[Information provided — start]

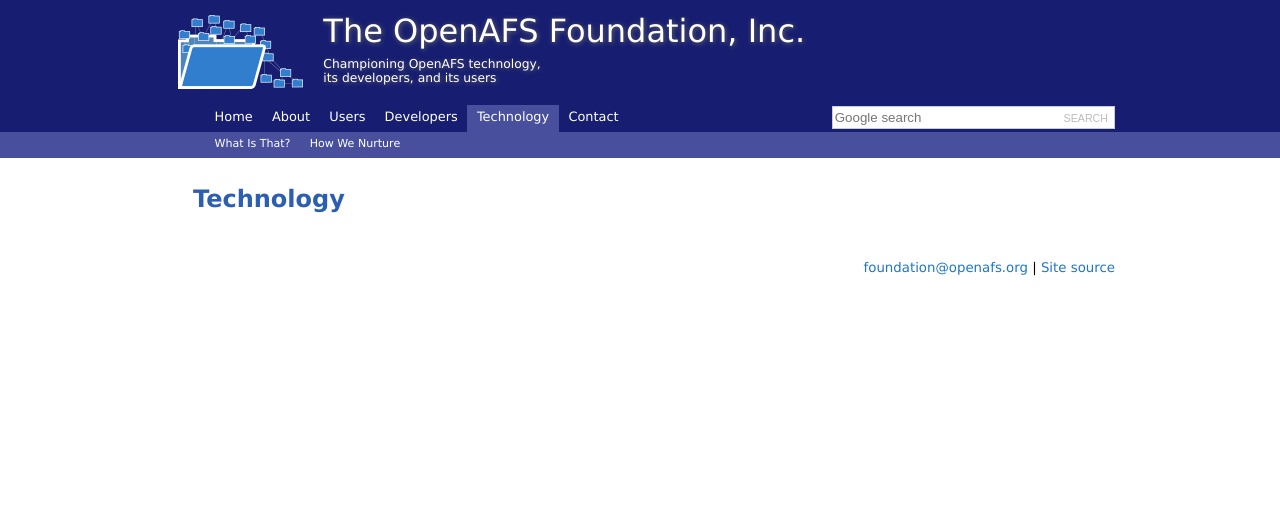
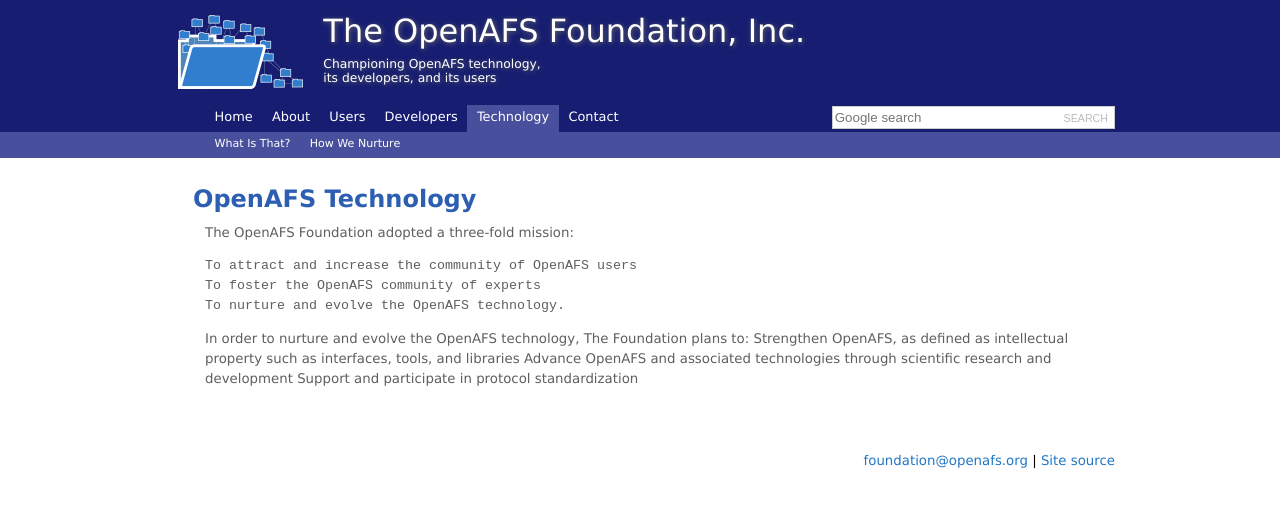
Before and after one commit to openafsfoundation/openafsfoundation.org, a Jekyll site: the page built from tech/index.md, in a window 1280 px wide. Shown: the top 508 px of the page. Built offline with Jekyll 4.4.1, drawn with Linux system fonts in a browser that asks for light colours.

Commit message:
/Technology: Content add
Drop text from Mission/Vision statement.

```diff
--- a/tech/index.md
+++ b/tech/index.md
@@ -3,4 +3,15 @@
 nav: [tech]
 ---
 
-## Technology ##
+## OpenAFS Technology ##
+
+The OpenAFS Foundation adopted a three-fold mission:
+
+    To attract and increase the community of OpenAFS users
+    To foster the OpenAFS community of experts
+    To nurture and evolve the OpenAFS technology.
+
+In order to nurture and evolve the OpenAFS technology, The Foundation plans to:
+    Strengthen OpenAFS, as defined as intellectual property such as interfaces, tools, and libraries
+    Advance OpenAFS and associated technologies through scientific research and development
+    Support and participate in protocol standardization
```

[Information provided — finish]

> [Required work] Where in the entries does the word "evolve" occur? Copy out each line that has it.

> [Written solution]
+    To nurture and evolve the OpenAFS technology.
+In order to nurture and evolve the OpenAFS technology, The Foundation plans to:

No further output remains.